The school hired its first Assistant Dean for Diversity and Inclusion who works with the Inclusion and Diversity Committee, collaborates with the Office of Student Affairs, acts as a resource for faculty, and serves as a thought partner and strategic advisor to the community at large.

Inclusion has been at the forefront of new student orientation, emphasizing that inclusion is a core community value. Through programming and events, students are introduced to some of the ways diversity and identity may arise in the coursework and class discussions.

To enrich the intellectual life and contribute to thought leadership on inclusion, NYU Law has launched three new centers focused on advancing diversity, inclusion, and equity: The Center for Diversity, Inclusion and Belonging, the Center on Race, Inequality and the Law, and the Birnbaum Women’s Leadership Network.
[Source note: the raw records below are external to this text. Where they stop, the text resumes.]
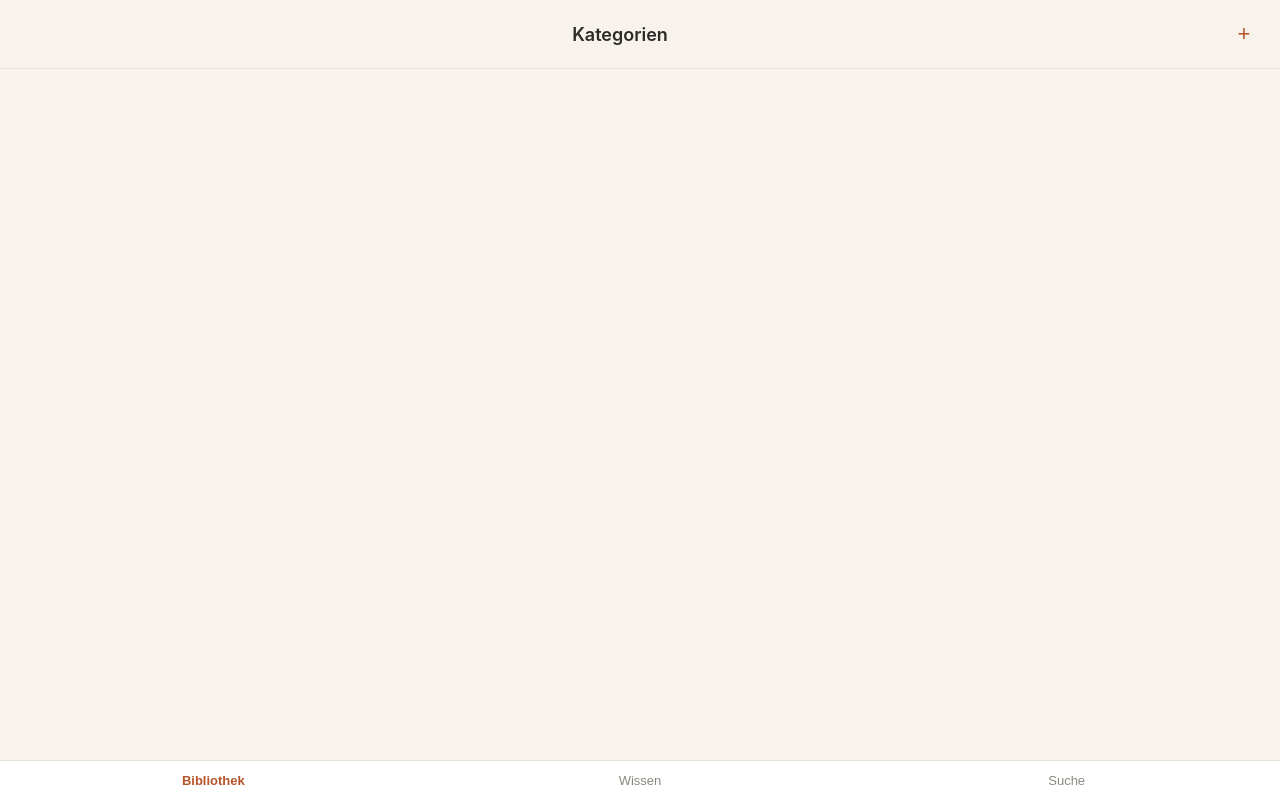
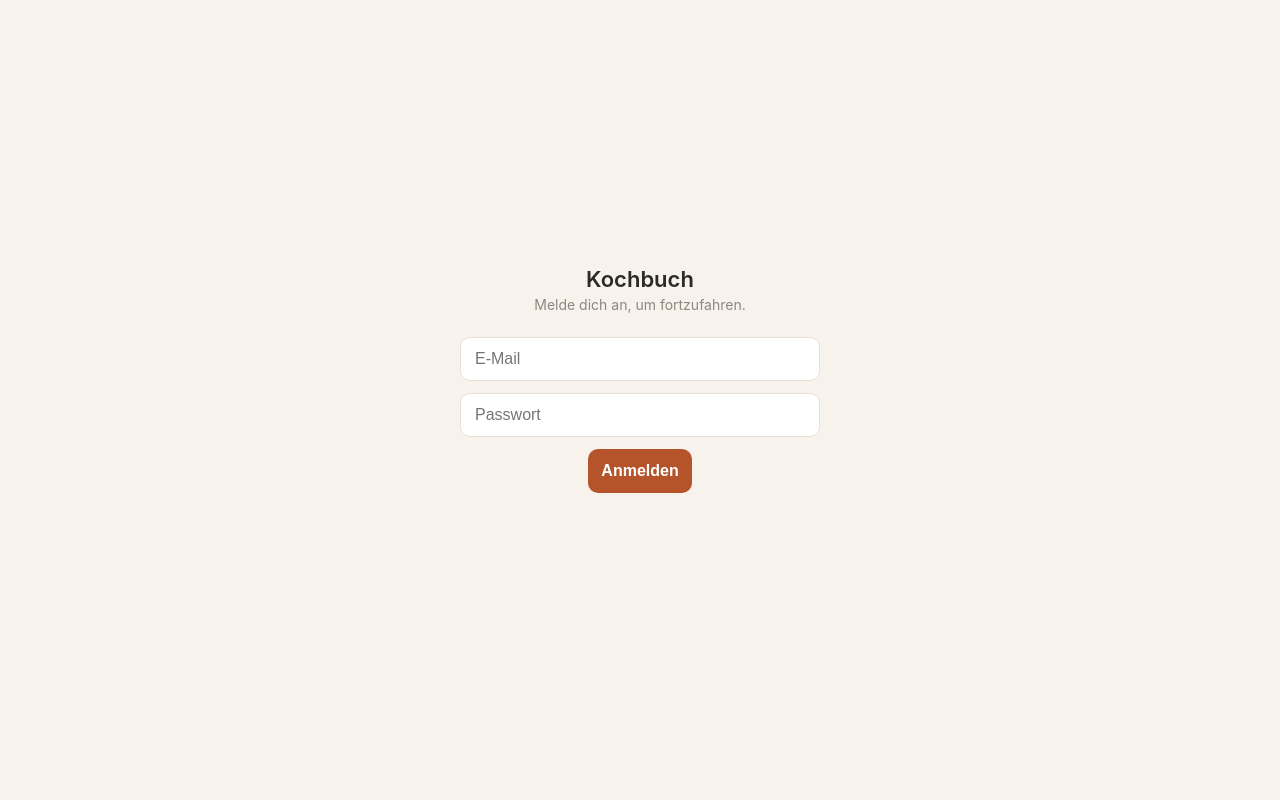
Before and after one commit to hauipeter44-boop/SaechischKochen, a plain HTML site: page index.html in a window 1280 px wide. Drawn offline with Linux system fonts and the light colour scheme; no server answers.

Commit message:
Add files via upload

```diff
--- a/app.js
+++ b/app.js
@@ -1,7 +1,15 @@
 import {
-  db, collection, doc, addDoc, updateDoc, deleteDoc,
+  db, auth, signInWithEmailAndPassword, onAuthStateChanged,
+  collection, doc, addDoc, updateDoc, deleteDoc,
   onSnapshot, query, orderBy, where, serverTimestamp
 } from "./firebase.js";
+
+const loginScreen = document.getElementById("loginScreen");
+const appRoot = document.getElementById("appRoot");
+const loginEmail = document.getElementById("loginEmail");
+const loginPassword = document.getElementById("loginPassword");
+const loginBtn = document.getElementById("loginBtn");
+const loginError = document.getElementById("loginError");
 
 // --- Elemente ---
 const listEl = document.getElementById("list");
@@ -1034,7 +1042,43 @@ menuDelete.addEventListener("click", async () => {
   }
 });
 
-// --- Start ---
-subscribeCategories();
-subscribeRecipes();
-subscribeEntries();
+// --- Anmeldung ---
+let appStarted = false;
+
+function startApp() {
+  if (appStarted) return;
+  appStarted = true;
+  subscribeCategories();
+  subscribeRecipes();
+  subscribeEntries();
+}
+
+loginBtn.addEventListener("click", async () => {
+  loginError.textContent = "";
+  const email = loginEmail.value.trim();
+  const password = loginPassword.value;
+  if (!email || !password) {
+    loginError.textContent = "Bitte E-Mail und Passwort eingeben.";
+    return;
+  }
+  try {
+    await signInWithEmailAndPassword(auth, email, password);
+  } catch (err) {
+    loginError.textContent = "Anmeldung fehlgeschlagen. E-Mail oder Passwort prüfen.";
+  }
+});
+
+loginPassword.addEventListener("keydown", (e) => {
+  if (e.key === "Enter") loginBtn.click();
+});
+
+onAuthStateChanged(auth, (user) => {
+  if (user) {
+    loginScreen.hidden = true;
+    appRoot.hidden = false;
+    startApp();
+  } else {
+    loginScreen.hidden = false;
+    appRoot.hidden = true;
+  }
+});
--- a/firebase.js
+++ b/firebase.js
@@ -1,4 +1,9 @@
 import { initializeApp } from "https://www.gstatic.com/firebasejs/12.19.0/firebase-app.js";
+import {
+  getAuth,
+  signInWithEmailAndPassword,
+  onAuthStateChanged
+} from "https://www.gstatic.com/firebasejs/12.19.0/firebase-auth.js";
 import {
   initializeFirestore,
   persistentLocalCache,
@@ -26,6 +31,8 @@ const firebaseConfig = {
 
 export const app = initializeApp(firebaseConfig);
 
+export const auth = getAuth(app);
+
 // Offline-Zwischenspeicher aktivieren: Die App funktioniert dadurch auch ohne
 // Internet und synchronisiert automatisch, sobald wieder Verbindung besteht.
 export const db = initializeFirestore(app, {
@@ -33,6 +40,8 @@ export const db = initializeFirestore(app, {
 });
 
 export {
+  signInWithEmailAndPassword,
+  onAuthStateChanged,
   collection,
   doc,
   addDoc,
--- a/index.html
+++ b/index.html
@@ -7,6 +7,18 @@
 <link rel="stylesheet" href="style.css">
 </head>
 <body>
+  <div id="loginScreen" class="login-screen">
+    <div class="login-card">
+      <h1>Kochbuch</h1>
+      <p class="login-sub">Melde dich an, um fortzufahren.</p>
+      <input id="loginEmail" type="email" placeholder="E-Mail" autocomplete="username" class="login-input">
+      <input id="loginPassword" type="password" placeholder="Passwort" autocomplete="current-password" class="login-input">
+      <button id="loginBtn" class="btn-primary">Anmelden</button>
+      <p id="loginError" class="login-error"></p>
+    </div>
+  </div>
+
+  <div id="appRoot" hidden>
   <header class="topbar">
     <button id="backBtn" class="icon-btn" hidden aria-label="Zurück">‹</button>
     <h1 id="pageTitle">Kategorien</h1>
@@ -149,6 +161,8 @@
     </div>
   </div>
 
+  </div>
+
   <script type="module" src="app.js"></script>
 </body>
 </html>
--- a/style.css
+++ b/style.css
@@ -517,6 +517,50 @@ html, body {
   grid-column: 1 / -1;
 }
 
+.login-screen {
+  min-height: 100vh;
+  display: flex;
+  align-items: center;
+  justify-content: center;
+  padding: 20px;
+}
+
+.login-card {
+  width: 100%;
+  max-width: 360px;
+  text-align: center;
+}
+
+.login-card h1 {
+  font-size: 22px;
+  font-weight: 600;
+  margin: 0 0 4px;
+}
+
+.login-sub {
+  color: var(--text-muted);
+  font-size: 14px;
+  margin: 0 0 24px;
+}
+
+.login-input {
+  width: 100%;
+  padding: 12px 14px;
+  font-size: 16px;
+  border: 1px solid var(--border);
+  border-radius: 10px;
+  margin-bottom: 12px;
+  background: var(--surface);
+  color: var(--text);
+}
+
+.login-error {
+  color: #B3261E;
+  font-size: 13px;
+  margin-top: 12px;
+  min-height: 16px;
+}
+
 .recipe-actions {
   display: flex;
   flex-direction: column;
```
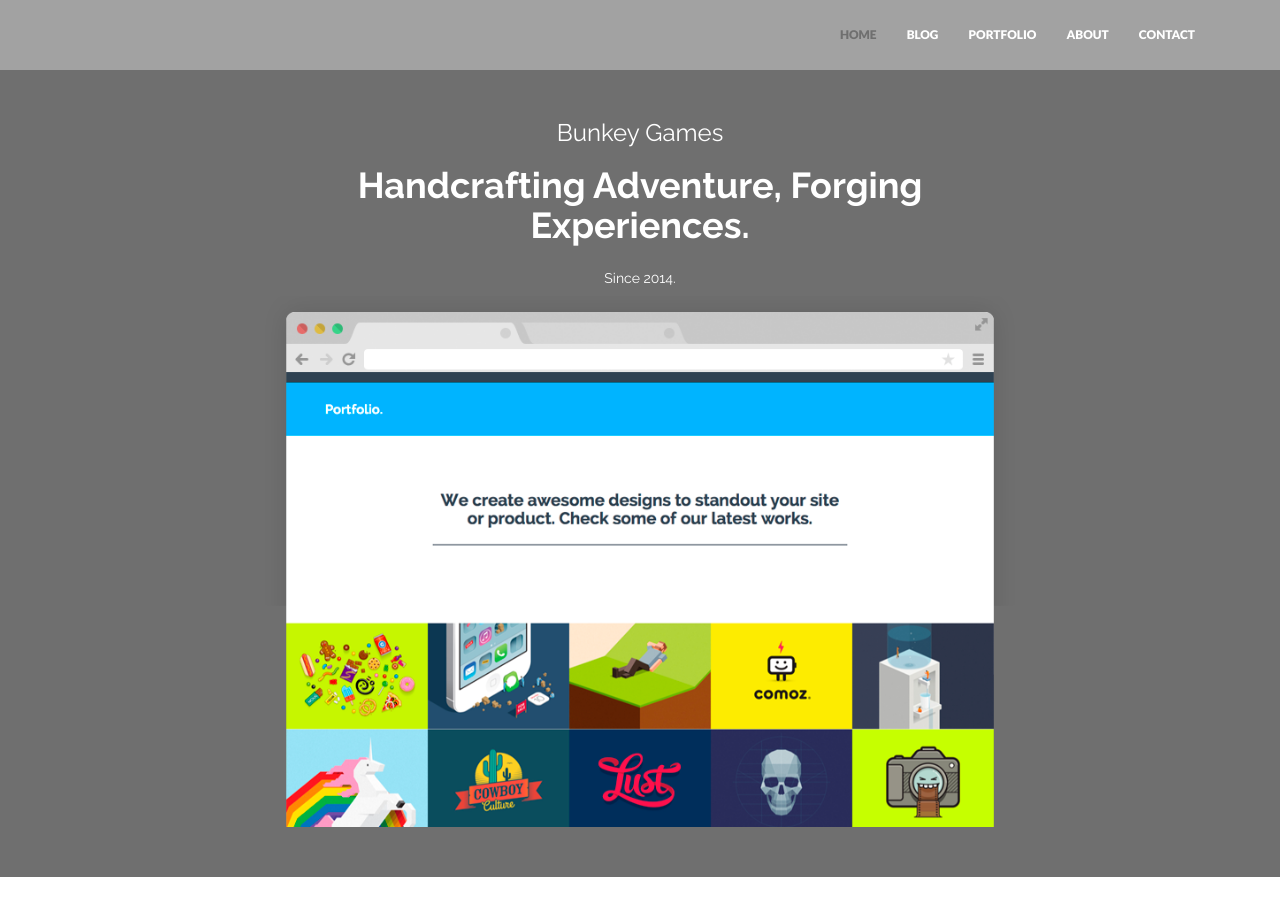
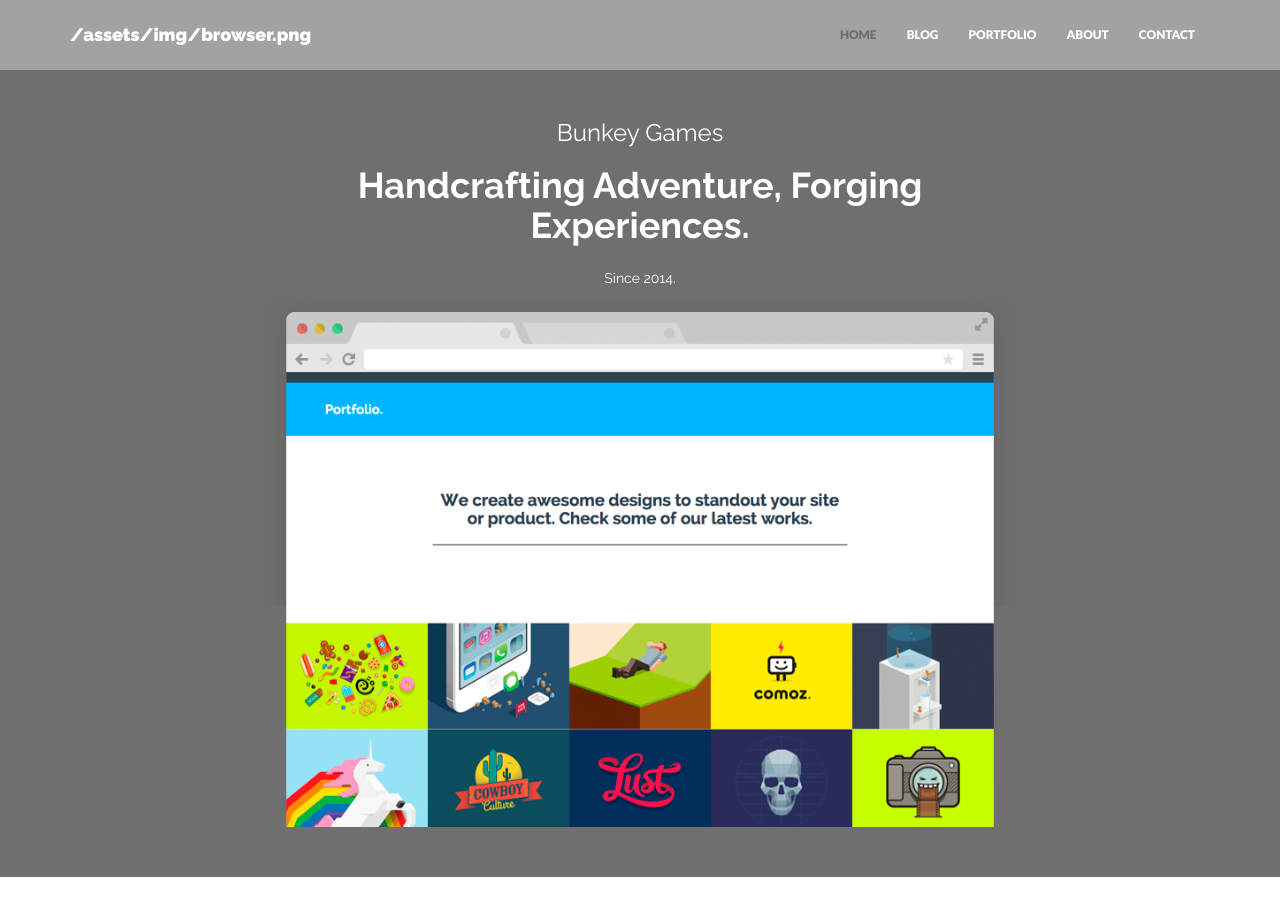
Before and after one commit to BunkeyGames/BunkeyGamesOld.github.io, a Jekyll site: the page built from index.html, in a window 1280 px wide and 900 px high. Built offline with Jekyll 4.4.1, drawn with Linux system fonts in a browser that asks for light colours; nearby versions of some CDN libraries.

```diff
--- a/_includes/nav.html
+++ b/_includes/nav.html
@@ -8,7 +8,7 @@
         <span class="icon-bar"></span>
         <span class="icon-bar"></span>
       </button>
-      <a class="navbar-brand" href="{{ "/"  | prepend: site.baseurl }}">{{ is cool site.title }}</a>
+      <a class="navbar-brand" href="{{ "/"  | prepend: site.baseurl }}">{{"/assets/img/browser.png"}}</a>
     </div>
     <div class="navbar-collapse collapse navbar-right">
       <ul class="nav navbar-nav">
```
These centers signal to the Law School community and the world the centrality of these issues to our intellectual life. They also provide new and expanded opportunities for students to engage in legal work, attend conferences and events, and seek out training in these areas.

While this list is not exhaustive, it does provide some illustrative examples of how the school is working to be inclusive and welcoming to all.

NYU Law places tremendous value on being a community whose diversity reflects the broader world and where students, faculty, and staff from all backgrounds feel equally able to benefit from our resources and the richness of our intellectual life. We are proud of our achievements and look forward to seeking ways to continue to improve upon our successes across the entire institution.